Where does the string "stop" occur in the entries below? Copy every line where it does.
------ Given records ------
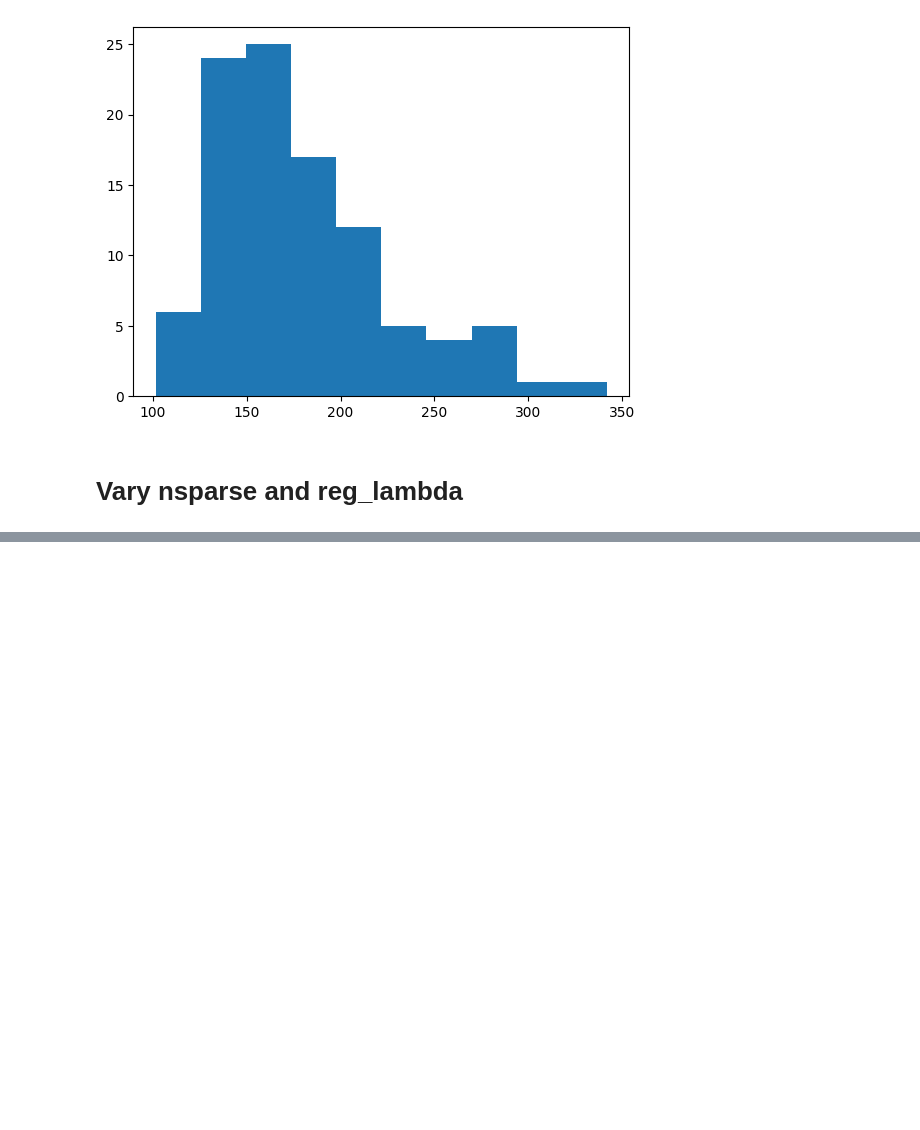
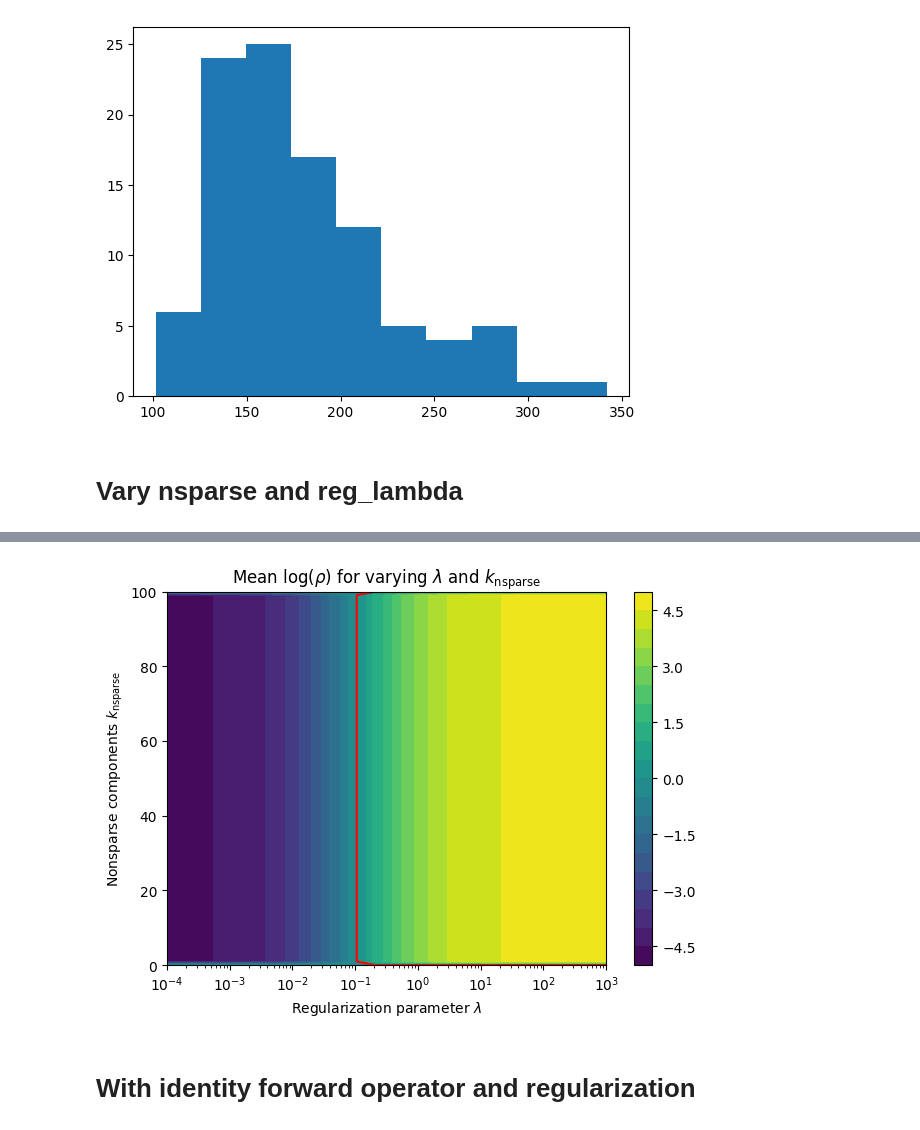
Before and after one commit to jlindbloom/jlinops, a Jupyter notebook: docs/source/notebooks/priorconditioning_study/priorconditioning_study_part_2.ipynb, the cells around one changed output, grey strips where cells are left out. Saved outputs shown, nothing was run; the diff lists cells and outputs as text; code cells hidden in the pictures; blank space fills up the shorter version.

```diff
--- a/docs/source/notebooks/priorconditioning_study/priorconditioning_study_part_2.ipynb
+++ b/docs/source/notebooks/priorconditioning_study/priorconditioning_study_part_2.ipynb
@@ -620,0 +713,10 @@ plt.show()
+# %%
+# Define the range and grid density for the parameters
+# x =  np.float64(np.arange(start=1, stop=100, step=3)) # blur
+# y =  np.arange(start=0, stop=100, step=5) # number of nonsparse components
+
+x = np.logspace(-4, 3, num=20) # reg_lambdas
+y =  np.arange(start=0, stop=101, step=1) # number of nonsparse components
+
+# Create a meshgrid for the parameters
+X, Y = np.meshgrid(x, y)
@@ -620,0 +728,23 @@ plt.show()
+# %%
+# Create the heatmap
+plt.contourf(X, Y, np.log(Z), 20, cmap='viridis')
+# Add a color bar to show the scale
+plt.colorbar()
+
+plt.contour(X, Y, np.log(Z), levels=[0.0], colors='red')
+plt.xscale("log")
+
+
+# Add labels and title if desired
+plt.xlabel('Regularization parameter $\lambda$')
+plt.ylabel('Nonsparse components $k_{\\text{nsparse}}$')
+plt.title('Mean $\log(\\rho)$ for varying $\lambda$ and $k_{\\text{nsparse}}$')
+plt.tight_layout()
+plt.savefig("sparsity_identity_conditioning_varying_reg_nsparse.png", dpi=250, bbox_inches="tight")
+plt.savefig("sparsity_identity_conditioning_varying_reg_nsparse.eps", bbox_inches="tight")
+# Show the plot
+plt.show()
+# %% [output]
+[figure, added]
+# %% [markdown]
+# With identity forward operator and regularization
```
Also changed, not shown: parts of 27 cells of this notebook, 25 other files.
------
§ Result of the exercise:
+# x =  np.float64(np.arange(start=1, stop=100, step=3)) # blur
+# y =  np.arange(start=0, stop=100, step=5) # number of nonsparse components
+y =  np.arange(start=0, stop=101, step=1) # number of nonsparse components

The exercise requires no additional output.